While the polar vortex of 2014 in the D.C. metro region was a nightmare for property managers and owners, it was a wake-up call for Chris to kick his fire watch business plan into overdrive. Plastic sprinkler pipes deep within the walls of buildings and multifamily facilities all over the area shattered like glass and disabled thousands of fire safety systems. According to Chris, “Those fractured and bruised buildings were on fire watch for months, and the intensity of providing such a high-level service inspired me to become a specialist and recruit and train others.”
By expanding his business funnel to include fire marshals and construction companies, he has been able to offer fire watch protection far beyond the winter months.
ASAP often adds value to clients through its wide network of business connections. “We have been known to find hard-to-get parts from equipment companies faster than the property managers can,” adds Chris. “In fact, several general contractors have called us their best kept secret.” Perhaps that title comes from the added bonus of having ASAP professionals on-site around the clock who also spot and help prevent theft from construction sites.
Best Practices Foster Competitive Edge
ASAP FIREWATCH leaders focus on continuous improvement with the insight of an Advisory Council.
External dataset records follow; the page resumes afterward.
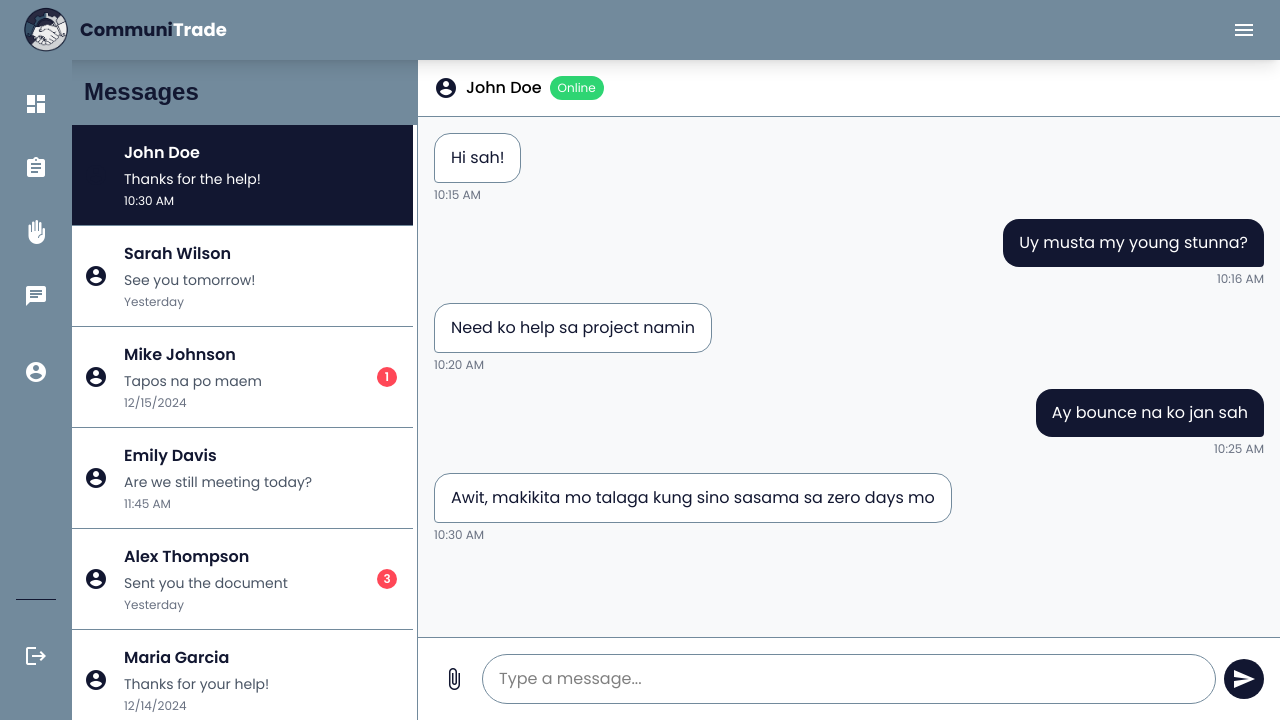
Repository: wholaanmo/communitrade_app
Page: /user/message
These files come from the project's save history. The page is drawn as it stood at one moment and after the next save; the edit follows.
The browser window is 1280 px wide. The pictures show the whole page.
The project was rebuilt for these pictures with package versions that can differ from the ones it lists, and the page was loaded fresh each time. Some packages were replaced by stand-ins written for this rebuild. The framework's server and built-in components were replaced by stand-ins that run in the browser. Also part of the build but not shown: next.config.mjs, components/atoms/Card.js, components/molecules/Modal.js.

Above is the page before, as saved 2025-11-25 19:24:14.

After the next save:
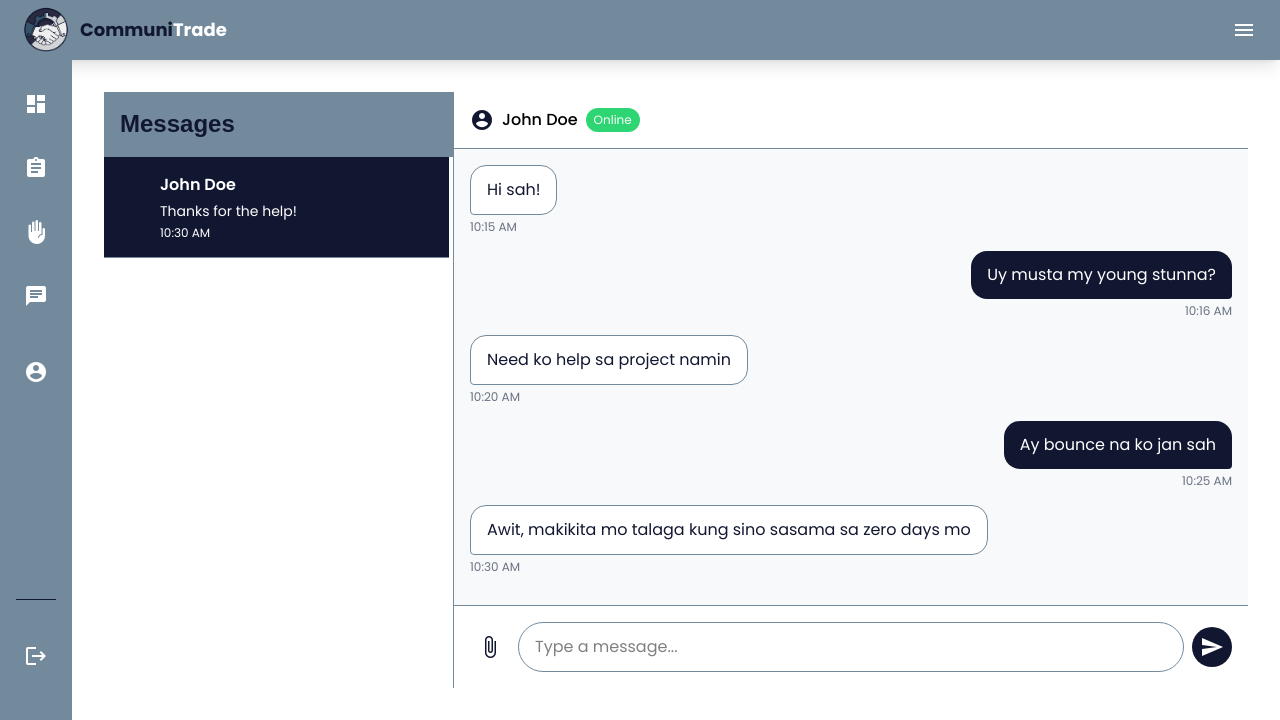
Saved 27 min 44 s later.
--- a/app/user/message/page.js
+++ b/app/user/message/page.js
@@ -31,101 +31,7 @@ export default function MessagePage() {
         { id: 5, content: 'Awit, makikita mo talaga kung sino sasama sa zero days mo', sender: 'them', time: '10:30 AM' }
       ]
     },
-    {
-      id: 2,
-      userName: 'Sarah Wilson',
-      lastMessage: 'See you tomorrow!',
-      timestamp: 'Yesterday',
-      unreadCount: 0,
-      status: 'offline',
-      messages: [
-        { id: 1, content: 'Meeting tomorrow at 3 PM', sender: 'them', time: 'Yesterday' },
-        { id: 2, content: 'Owkie dowkie', sender: 'me', time: 'Yesterday' }
-      ]
-    },
-    {
-      id: 3,
-      userName: 'Mike Johnson',
-      lastMessage: 'Tapos na po maem',
-      timestamp: '12/15/2024',
-      unreadCount: 1,
-      status: 'online',
-      messages: [
-        { id: 1, content: 'The files you requested are ready for review', sender: 'them', time: '12/15/2024' }
-      ]
-    },
-    {
-      id: 4,
-      userName: 'Emily Davis',
-      lastMessage: 'Are we still meeting today?',
-      timestamp: '11:45 AM',
-      unreadCount: 0,
-      status: 'online',
-      messages: [
-        { id: 1, content: 'Hey, are you available for a quick call?', sender: 'them', time: '11:30 AM' },
-        { id: 2, content: 'Sure, what time works for you?', sender: 'me', time: '11:35 AM' }
-      ]
-    },
-    {
-      id: 5,
-      userName: 'Alex Thompson',
-      lastMessage: 'Sent you the document',
-      timestamp: 'Yesterday',
-      unreadCount: 3,
-      status: 'online',
-      messages: [
-        { id: 1, content: 'Can you review this document when you have time?', sender: 'them', time: 'Yesterday' },
-        { id: 2, content: 'Of course, send it over', sender: 'me', time: 'Yesterday' }
-      ]
-    },
-    {
-      id: 6,
-      userName: 'Maria Garcia',
-      lastMessage: 'Thanks for your help!',
-      timestamp: '12/14/2024',
-      unreadCount: 0,
-      status: 'offline',
-      messages: [
-        { id: 1, content: 'I really appreciate your assistance with the project', sender: 'them', time: '12/14/2024' },
-        { id: 2, content: 'Happy to help anytime!', sender: 'me', time: '12/14/2024' }
-      ]
-    },
-    {
-      id: 7,
-      userName: 'David Chen',
-      lastMessage: 'Lets catch up soon',
-      timestamp: '12/13/2024',
-      unreadCount: 1,
-      status: 'online',
-      messages: [
-        { id: 1, content: 'Long time no see! How have you been?', sender: 'them', time: '12/13/2024' },
-        { id: 2, content: 'Doing great! We should definitely meet up', sender: 'me', time: '12/13/2024' }
-      ]
-    },
-    {
-      id: 8,
-      userName: 'Lisa Rodriguez',
-      lastMessage: 'The package arrived',
-      timestamp: '12/12/2024',
-      unreadCount: 0,
-      status: 'offline',
-      messages: [
-        { id: 1, content: 'Just wanted to let you know the package arrived safely', sender: 'them', time: '12/12/2024' },
-        { id: 2, content: 'Great! Thanks for the update', sender: 'me', time: '12/12/2024' }
-      ]
-    },
-    {
-      id: 9,
-      userName: 'Kevin Wilson',
-      lastMessage: 'Check this out!',
-      timestamp: '12/11/2024',
-      unreadCount: 2,
-      status: 'online',
-      messages: [
-        { id: 1, content: 'Found this interesting article you might like', sender: 'them', time: '12/11/2024' },
-        { id: 2, content: 'Looks cool, Ill read it later', sender: 'me', time: '12/11/2024' }
-      ]
-    }
+    // ... rest of your conversations data remains the same
   ]);
 
   const scrollToBottom = () => {
@@ -269,7 +175,7 @@ export default function MessagePage() {
   }, []);
 
   return (
-    <div className="message-page fixed top-15 left-0 sm:left-[68px] right-0 bottom-0 flex bg-[#ffffff] overflow-hidden">
+    <div className="message-page w-full h-full flex bg-[#ffffff] overflow-hidden">
       {/* Sidebar with conversation list */}
       <div className={`conversation-sidebar bg-white border-r border-[#728a9c] flex flex-col transition-all duration-300 overflow-hidden ${
         !isSidebarExpanded ? 'sidebar-collapsed w-0 md:w-[60px]' : 'w-full md:w-[350px]'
The five members’ cumulative real-world, safety-related experience surpasses 100 years. The group meets quarterly to discuss current and past safety concerns, and consider better ways to train and expand the staff. “This group is the compass to keep ASAP FIREWATCH heading in the right direction, and it helps the organization,” notes Chris, “to stay focused on protecting life, protecting property, minimizing liability and taking excellent care of customers and employees.”
Another way the leaders distinguish ASAP FIREWATCH from others attempting to provide this service is to tweak the company’s expertise and to strive to even overprotect. How? ASAP’s insurance covers more specific safety-related issues than insurance for a typical security firm and the training is fire-safety specific.
Additionally, Chris and Kiran know firsthand the benefits of sharing complementary leadership styles. “I am the visionary guy and Kiran is the action guy, making it all happen,” shares Chris. Chris and Kiran have been friends since middle school when they were class vice president and president. “The foundation of our business starts at the top,” says Chris, “and I could not ask for a better partner! Our friendship has endured the test of time.”
ASAP’s leadership hopes to perfect their company’s training model before offering their fire watch services beyond the North Virginia region. “We want to train additional staff and field reps to help our clients’ buildings run so smooth that our people are seemingly invisible,” adds Kiran.
Andy Anderson, with American Automatic Sprinkler Company, Inc., can vouch for that. He has hired ASAP FIREWATCH since 2018 to provide fire watch services during the construction phase of the firm’s projects. Andy says, “ASAP does a great job of keeping us informed and protecting our job sites.”
Being a visionary, Chris says he is always considering the company’s next steps. Expansion is on the minds of ASAP’s leaders, but they are not in a hurry. Chris explains, “One of our keys to success is leveraging technology in a blue- collar industry to better serve our customers.”
The firm’s culture of serving, solving and saving drives ASAP FIREWATCH to stay relevant, lead the industry into the future and work with local fire marshals to develop new ways to prevent fires year-round.